Source records —

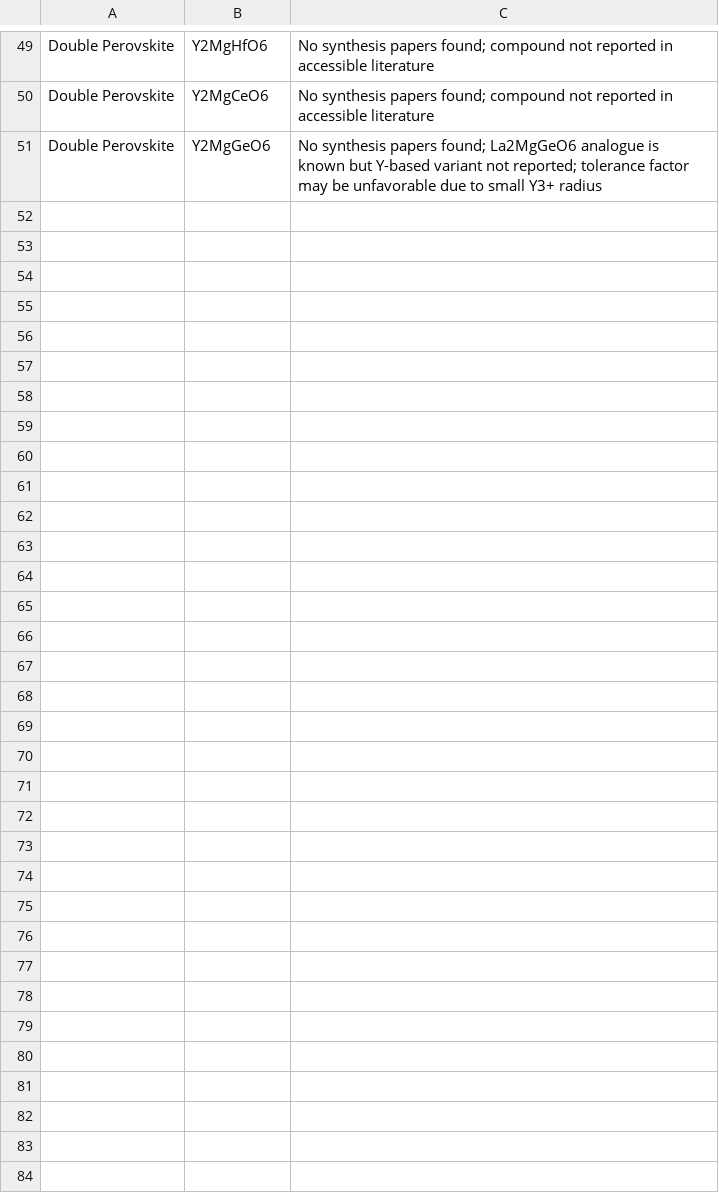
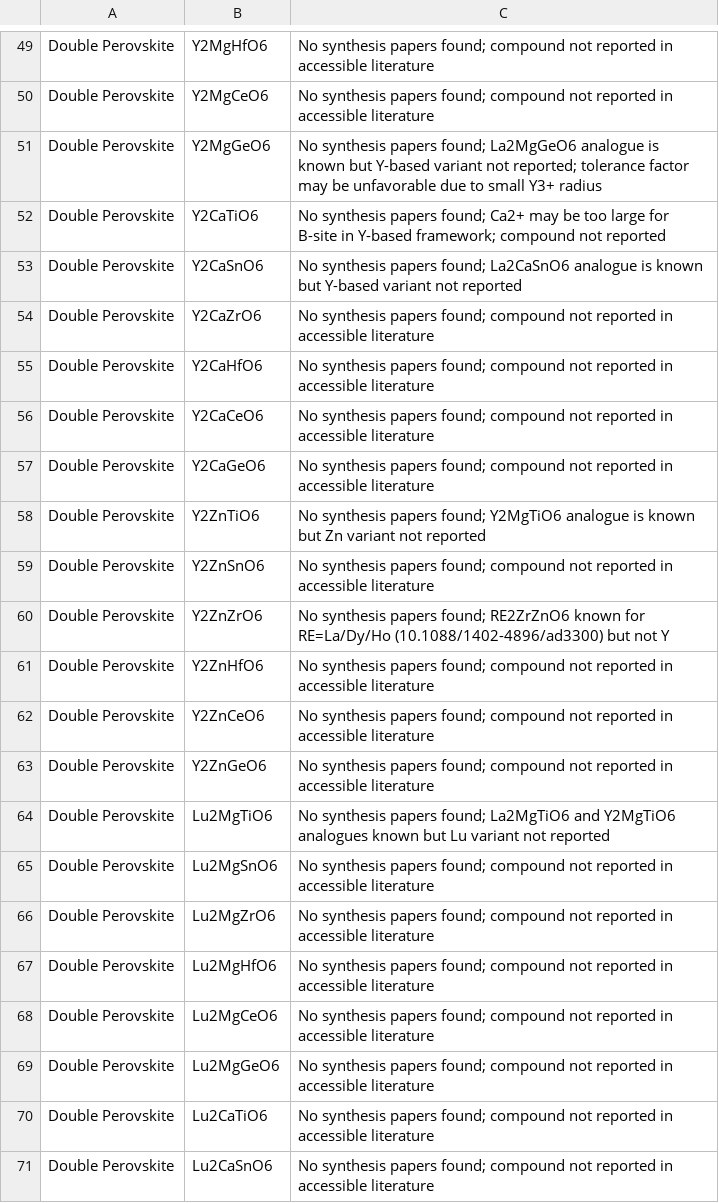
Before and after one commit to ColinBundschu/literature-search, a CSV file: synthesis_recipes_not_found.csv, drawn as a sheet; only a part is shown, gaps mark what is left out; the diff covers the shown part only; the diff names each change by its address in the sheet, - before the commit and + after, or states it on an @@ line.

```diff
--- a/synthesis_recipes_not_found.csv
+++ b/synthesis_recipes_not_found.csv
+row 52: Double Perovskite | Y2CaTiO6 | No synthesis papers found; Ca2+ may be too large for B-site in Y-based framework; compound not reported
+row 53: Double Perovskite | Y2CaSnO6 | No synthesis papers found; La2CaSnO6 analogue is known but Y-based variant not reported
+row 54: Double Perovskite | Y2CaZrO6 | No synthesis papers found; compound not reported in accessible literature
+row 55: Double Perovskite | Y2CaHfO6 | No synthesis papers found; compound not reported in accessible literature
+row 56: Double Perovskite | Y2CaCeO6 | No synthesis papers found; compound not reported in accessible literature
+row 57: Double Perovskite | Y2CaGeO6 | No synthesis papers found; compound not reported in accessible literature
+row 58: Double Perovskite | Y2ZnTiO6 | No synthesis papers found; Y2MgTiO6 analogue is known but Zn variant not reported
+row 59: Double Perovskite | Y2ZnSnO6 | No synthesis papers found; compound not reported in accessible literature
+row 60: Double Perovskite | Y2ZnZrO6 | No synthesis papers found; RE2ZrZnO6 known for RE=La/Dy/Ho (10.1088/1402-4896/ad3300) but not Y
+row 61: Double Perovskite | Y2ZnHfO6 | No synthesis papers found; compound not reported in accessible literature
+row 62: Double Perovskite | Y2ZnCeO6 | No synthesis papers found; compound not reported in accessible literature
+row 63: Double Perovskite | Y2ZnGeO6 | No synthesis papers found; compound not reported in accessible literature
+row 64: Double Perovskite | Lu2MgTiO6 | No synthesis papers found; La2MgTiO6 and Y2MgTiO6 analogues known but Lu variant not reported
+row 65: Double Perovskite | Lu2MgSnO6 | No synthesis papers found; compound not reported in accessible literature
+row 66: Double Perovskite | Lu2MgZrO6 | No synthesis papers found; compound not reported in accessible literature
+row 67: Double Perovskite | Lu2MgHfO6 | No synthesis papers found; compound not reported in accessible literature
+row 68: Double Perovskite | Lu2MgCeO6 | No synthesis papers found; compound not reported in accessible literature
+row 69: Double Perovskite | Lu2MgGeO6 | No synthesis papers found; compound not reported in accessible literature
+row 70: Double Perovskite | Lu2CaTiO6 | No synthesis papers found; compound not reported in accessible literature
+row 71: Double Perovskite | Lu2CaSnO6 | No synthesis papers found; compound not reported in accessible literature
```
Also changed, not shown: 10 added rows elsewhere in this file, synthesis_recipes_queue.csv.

Exercise objective —
Set down all of the material word for word, but keep each picture out.

Response area —
Before and after one commit to ColinBundschu/literature-search, a CSV file: synthesis_recipes_not_found.csv, drawn as a sheet; only a part is shown, gaps mark what is left out; the diff covers the shown part only; the diff names each change by its address in the sheet, - before the commit and + after, or states it on an @@ line.

```diff
--- a/synthesis_recipes_not_found.csv
+++ b/synthesis_recipes_not_found.csv
+row 52: Double Perovskite | Y2CaTiO6 | No synthesis papers found; Ca2+ may be too large for B-site in Y-based framework; compound not reported
+row 53: Double Perovskite | Y2CaSnO6 | No synthesis papers found; La2CaSnO6 analogue is known but Y-based variant not reported
+row 54: Double Perovskite | Y2CaZrO6 | No synthesis papers found; compound not reported in accessible literature
+row 55: Double Perovskite | Y2CaHfO6 | No synthesis papers found; compound not reported in accessible literature
+row 56: Double Perovskite | Y2CaCeO6 | No synthesis papers found; compound not reported in accessible literature
+row 57: Double Perovskite | Y2CaGeO6 | No synthesis papers found; compound not reported in accessible literature
+row 58: Double Perovskite | Y2ZnTiO6 | No synthesis papers found; Y2MgTiO6 analogue is known but Zn variant not reported
+row 59: Double Perovskite | Y2ZnSnO6 | No synthesis papers found; compound not reported in accessible literature
+row 60: Double Perovskite | Y2ZnZrO6 | No synthesis papers found; RE2ZrZnO6 known for RE=La/Dy/Ho (10.1088/1402-4896/ad3300) but not Y
+row 61: Double Perovskite | Y2ZnHfO6 | No synthesis papers found; compound not reported in accessible literature
+row 62: Double Perovskite | Y2ZnCeO6 | No synthesis papers found; compound not reported in accessible literature
+row 63: Double Perovskite | Y2ZnGeO6 | No synthesis papers found; compound not reported in accessible literature
+row 64: Double Perovskite | Lu2MgTiO6 | No synthesis papers found; La2MgTiO6 and Y2MgTiO6 analogues known but Lu variant not reported
+row 65: Double Perovskite | Lu2MgSnO6 | No synthesis papers found; compound not reported in accessible literature
+row 66: Double Perovskite | Lu2MgZrO6 | No synthesis papers found; compound not reported in accessible literature
+row 67: Double Perovskite | Lu2MgHfO6 | No synthesis papers found; compound not reported in accessible literature
+row 68: Double Perovskite | Lu2MgCeO6 | No synthesis papers found; compound not reported in accessible literature
+row 69: Double Perovskite | Lu2MgGeO6 | No synthesis papers found; compound not reported in accessible literature
+row 70: Double Perovskite | Lu2CaTiO6 | No synthesis papers found; compound not reported in accessible literature
+row 71: Double Perovskite | Lu2CaSnO6 | No synthesis papers found; compound not reported in accessible literature
```
Also changed, not shown: 10 added rows elsewhere in this file, synthesis_recipes_queue.csv.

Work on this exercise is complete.